### Goal of the exercise
Exact copy, no pictures: output all the records that follow.

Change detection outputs
=== Begin Enclosure ===

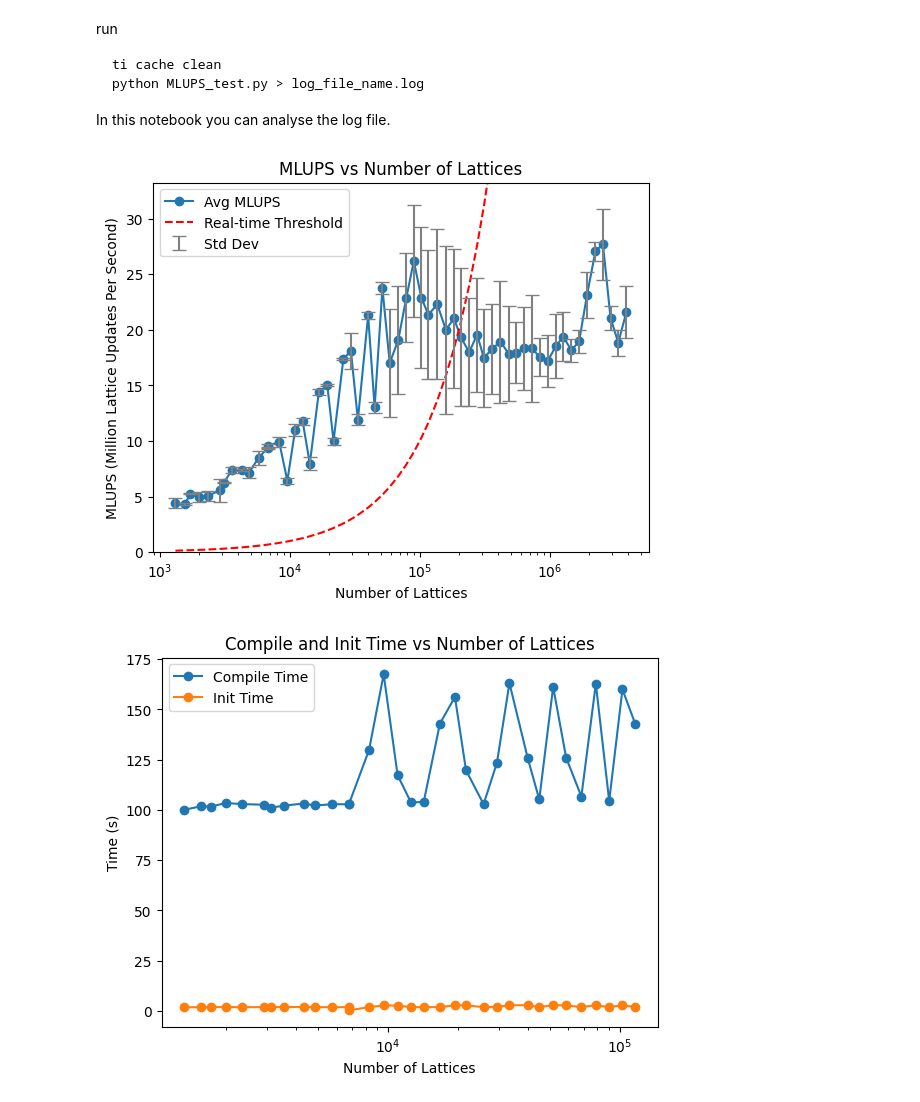
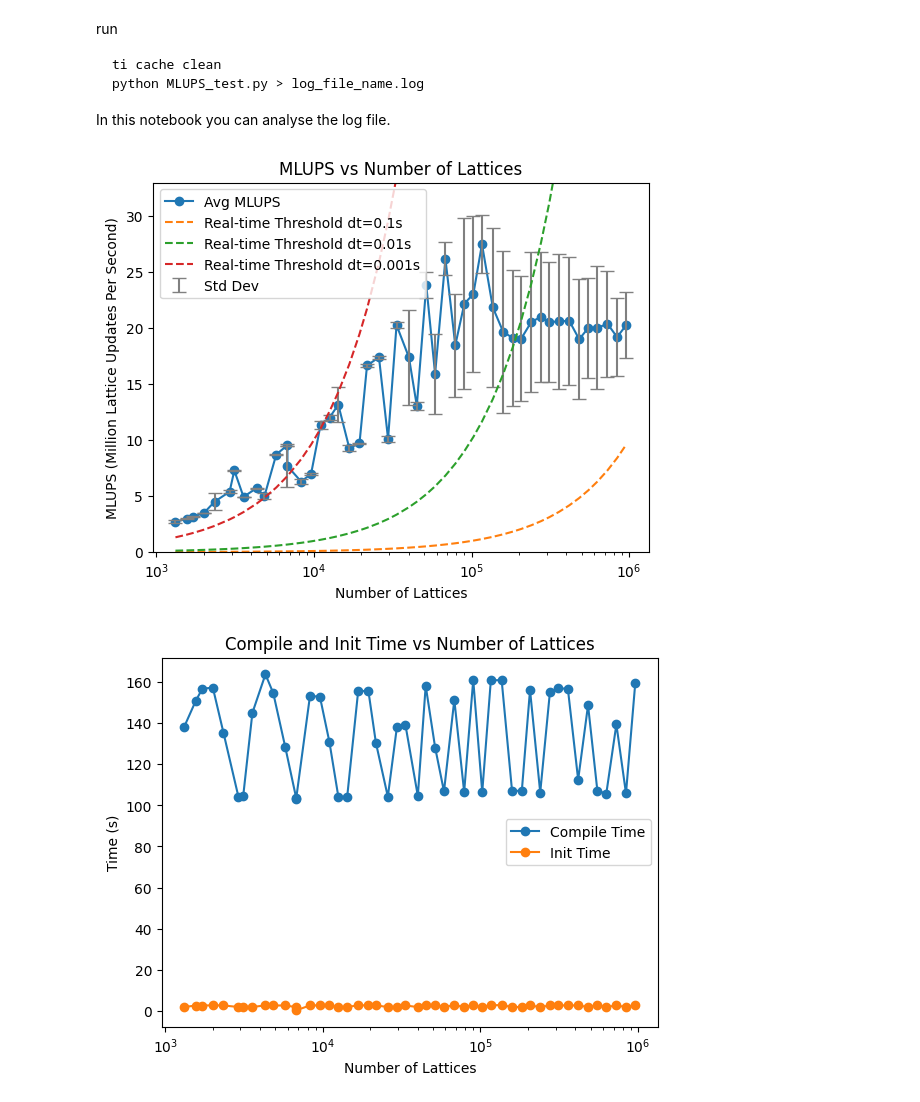
Before and after one commit to YueZeshi/LBM_porousChem, a Jupyter notebook: notebook/MLUPS_test.ipynb, the cells around one changed output. Drawn from its saved outputs; the diff is of its cells as text; code cells hidden in the pictures.

Commit message:
change MLUPS_test.ipynb, add real time threshold

```diff
--- a/notebook/MLUPS_test.ipynb
+++ b/notebook/MLUPS_test.ipynb
@@ -76,21 +76,25 @@ def parse_log_v2(log_file):
                 pass
     return n_lattice_list, avg_MLUPS_list, std_MLUPS_list, compile_time_list, init_time_list
 # %%
-log_file = "laptop_cpu_MLUPS.log" # log file path
-n_lattice_list,  avg_MLUPS_list, std_MLUPS_list, compile_time_list, init_time_list = parse_log_v1(log_file)
-MLUPS_threshold_list = [real_time_threshold(nLattice,dt=0.01) for nLattice in n_lattice_list]
+log_file = "YZS_laptop_cpu_MLUPS.log" # log file path
+n_lattice_list,  avg_MLUPS_list, std_MLUPS_list, compile_time_list, init_time_list = parse_log_v2(log_file)
+MLUPS_threshold_list_1 = [real_time_threshold(nLattice,dt=0.1) for nLattice in n_lattice_list]
+MLUPS_threshold_list_2 = [real_time_threshold(nLattice,dt=0.01) for nLattice in n_lattice_list]
+MLUPS_threshold_list_3 = [real_time_threshold(nLattice,dt=0.001) for nLattice in n_lattice_list]
 plt.plot(n_lattice_list, avg_MLUPS_list, 'o-', label='Avg MLUPS')
 plt.errorbar(n_lattice_list, avg_MLUPS_list, yerr=std_MLUPS_list, fmt='none', ecolor='gray', capsize=5, label='Std Dev')
-plt.plot(n_lattice_list, MLUPS_threshold_list, 'r--', label='Real-time Threshold')
+plt.plot(n_lattice_list, MLUPS_threshold_list_1, '--', label='Real-time Threshold dt=0.1s')
+plt.plot(n_lattice_list, MLUPS_threshold_list_2, '--', label='Real-time Threshold dt=0.01s')
+plt.plot(n_lattice_list, MLUPS_threshold_list_3, '--', label='Real-time Threshold dt=0.001s')
 plt.ylim(0, max(avg_MLUPS_list)*1.2)
 plt.xscale('log')
 plt.xlabel('Number of Lattices')
 plt.ylabel('MLUPS (Million Lattice Updates Per Second)')
 plt.title('MLUPS vs Number of Lattices')
 plt.legend()
 plt.show()
 # %% [output]
-[figure, old version]
+[figure, new version]
 # %%
 plt.plot(n_lattice_list, compile_time_list, 'o-', label='Compile Time')
 plt.plot(n_lattice_list, init_time_list, 'o-', label='Init Time')
@@ -101,4 +105,4 @@ plt.legend()
 plt.xscale('log')
 plt.show()
 # %% [output]
-[figure, old version]
+[figure, new version]
```
Also changed, not shown: 3 other files.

=== End Enclosure ===

### Solution to this problem
Before and after one commit to YueZeshi/LBM_porousChem, a Jupyter notebook: notebook/MLUPS_test.ipynb, the cells around one changed output. Drawn from its saved outputs; the diff is of its cells as text; code cells hidden in the pictures.

Commit message:
change MLUPS_test.ipynb, add real time threshold

```diff
--- a/notebook/MLUPS_test.ipynb
+++ b/notebook/MLUPS_test.ipynb
@@ -76,21 +76,25 @@ def parse_log_v2(log_file):
                 pass
     return n_lattice_list, avg_MLUPS_list, std_MLUPS_list, compile_time_list, init_time_list
 # %%
-log_file = "laptop_cpu_MLUPS.log" # log file path
-n_lattice_list,  avg_MLUPS_list, std_MLUPS_list, compile_time_list, init_time_list = parse_log_v1(log_file)
-MLUPS_threshold_list = [real_time_threshold(nLattice,dt=0.01) for nLattice in n_lattice_list]
+log_file = "YZS_laptop_cpu_MLUPS.log" # log file path
+n_lattice_list,  avg_MLUPS_list, std_MLUPS_list, compile_time_list, init_time_list = parse_log_v2(log_file)
+MLUPS_threshold_list_1 = [real_time_threshold(nLattice,dt=0.1) for nLattice in n_lattice_list]
+MLUPS_threshold_list_2 = [real_time_threshold(nLattice,dt=0.01) for nLattice in n_lattice_list]
+MLUPS_threshold_list_3 = [real_time_threshold(nLattice,dt=0.001) for nLattice in n_lattice_list]
 plt.plot(n_lattice_list, avg_MLUPS_list, 'o-', label='Avg MLUPS')
 plt.errorbar(n_lattice_list, avg_MLUPS_list, yerr=std_MLUPS_list, fmt='none', ecolor='gray', capsize=5, label='Std Dev')
-plt.plot(n_lattice_list, MLUPS_threshold_list, 'r--', label='Real-time Threshold')
+plt.plot(n_lattice_list, MLUPS_threshold_list_1, '--', label='Real-time Threshold dt=0.1s')
+plt.plot(n_lattice_list, MLUPS_threshold_list_2, '--', label='Real-time Threshold dt=0.01s')
+plt.plot(n_lattice_list, MLUPS_threshold_list_3, '--', label='Real-time Threshold dt=0.001s')
 plt.ylim(0, max(avg_MLUPS_list)*1.2)
 plt.xscale('log')
 plt.xlabel('Number of Lattices')
 plt.ylabel('MLUPS (Million Lattice Updates Per Second)')
 plt.title('MLUPS vs Number of Lattices')
 plt.legend()
 plt.show()
 # %% [output]
-[figure, old version]
+[figure, new version]
 # %%
 plt.plot(n_lattice_list, compile_time_list, 'o-', label='Compile Time')
 plt.plot(n_lattice_list, init_time_list, 'o-', label='Init Time')
@@ -101,4 +105,4 @@ plt.legend()
 plt.xscale('log')
 plt.show()
 # %% [output]
-[figure, old version]
+[figure, new version]
```
Also changed, not shown: 3 other files.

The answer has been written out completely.